> EXERCISE BRIEF
Lift out each line of the data that holds "ipynb".

> PROVIDED INFORMATION
= = = =
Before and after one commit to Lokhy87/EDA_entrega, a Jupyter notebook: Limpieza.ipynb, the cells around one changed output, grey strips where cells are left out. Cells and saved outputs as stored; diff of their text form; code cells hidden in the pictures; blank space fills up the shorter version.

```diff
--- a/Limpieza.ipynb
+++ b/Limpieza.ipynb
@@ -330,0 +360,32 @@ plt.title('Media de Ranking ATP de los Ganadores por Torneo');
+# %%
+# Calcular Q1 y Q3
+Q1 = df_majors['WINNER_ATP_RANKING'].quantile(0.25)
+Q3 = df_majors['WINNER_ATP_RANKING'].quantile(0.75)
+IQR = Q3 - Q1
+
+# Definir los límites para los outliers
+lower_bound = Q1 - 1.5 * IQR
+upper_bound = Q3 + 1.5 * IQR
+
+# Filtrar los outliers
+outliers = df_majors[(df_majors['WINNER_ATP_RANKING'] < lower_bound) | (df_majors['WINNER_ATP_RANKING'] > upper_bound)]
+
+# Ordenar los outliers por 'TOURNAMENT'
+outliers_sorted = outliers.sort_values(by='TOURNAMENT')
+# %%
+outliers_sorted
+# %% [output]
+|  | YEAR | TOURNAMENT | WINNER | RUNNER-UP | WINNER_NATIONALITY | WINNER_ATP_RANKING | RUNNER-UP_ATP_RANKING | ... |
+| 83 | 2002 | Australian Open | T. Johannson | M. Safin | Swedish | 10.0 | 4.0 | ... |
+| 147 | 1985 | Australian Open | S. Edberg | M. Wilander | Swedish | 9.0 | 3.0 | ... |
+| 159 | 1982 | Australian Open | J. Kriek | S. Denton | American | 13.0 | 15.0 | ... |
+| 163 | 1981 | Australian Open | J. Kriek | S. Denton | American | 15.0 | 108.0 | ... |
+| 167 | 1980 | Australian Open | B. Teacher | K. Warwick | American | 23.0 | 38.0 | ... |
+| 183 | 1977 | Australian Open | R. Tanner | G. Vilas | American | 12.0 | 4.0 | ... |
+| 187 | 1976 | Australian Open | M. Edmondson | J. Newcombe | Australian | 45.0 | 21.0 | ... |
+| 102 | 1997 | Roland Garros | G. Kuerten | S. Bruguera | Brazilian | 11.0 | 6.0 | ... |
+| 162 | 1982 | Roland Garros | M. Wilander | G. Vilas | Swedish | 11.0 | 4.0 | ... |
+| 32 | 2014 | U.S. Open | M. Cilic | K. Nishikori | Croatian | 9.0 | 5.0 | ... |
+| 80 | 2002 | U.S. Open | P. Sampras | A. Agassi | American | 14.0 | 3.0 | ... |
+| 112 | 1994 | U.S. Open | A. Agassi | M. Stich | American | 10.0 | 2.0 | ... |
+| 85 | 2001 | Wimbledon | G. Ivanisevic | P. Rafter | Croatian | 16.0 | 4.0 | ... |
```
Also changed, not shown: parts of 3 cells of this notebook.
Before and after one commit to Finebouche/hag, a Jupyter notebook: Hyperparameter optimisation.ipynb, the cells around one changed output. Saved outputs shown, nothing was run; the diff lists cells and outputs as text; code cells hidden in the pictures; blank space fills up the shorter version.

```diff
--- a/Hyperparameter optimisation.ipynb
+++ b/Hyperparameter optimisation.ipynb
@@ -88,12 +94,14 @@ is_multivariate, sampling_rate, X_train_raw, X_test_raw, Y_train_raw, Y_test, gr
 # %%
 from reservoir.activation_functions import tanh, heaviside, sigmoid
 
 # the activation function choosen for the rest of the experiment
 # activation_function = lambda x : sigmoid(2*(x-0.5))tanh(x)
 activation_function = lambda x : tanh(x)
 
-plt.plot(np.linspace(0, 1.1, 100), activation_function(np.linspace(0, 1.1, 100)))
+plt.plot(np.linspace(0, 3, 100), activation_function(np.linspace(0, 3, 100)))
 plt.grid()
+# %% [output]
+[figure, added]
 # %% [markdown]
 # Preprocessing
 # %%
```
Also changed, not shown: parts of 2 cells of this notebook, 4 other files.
= = = =
> WRITTEN ANSWER
Before and after one commit to Lokhy87/EDA_entrega, a Jupyter notebook: Limpieza.ipynb, the cells around one changed output, grey strips where cells are left out. Cells and saved outputs as stored; diff of their text form; code cells hidden in the pictures; blank space fills up the shorter version.
--- a/Limpieza.ipynb
+++ b/Limpieza.ipynb
Before and after one commit to Finebouche/hag, a Jupyter notebook: Hyperparameter optimisation.ipynb, the cells around one changed output. Saved outputs shown, nothing was run; the diff lists cells and outputs as text; code cells hidden in the pictures; blank space fills up the shorter version.
--- a/Hyperparameter optimisation.ipynb
+++ b/Hyperparameter optimisation.ipynb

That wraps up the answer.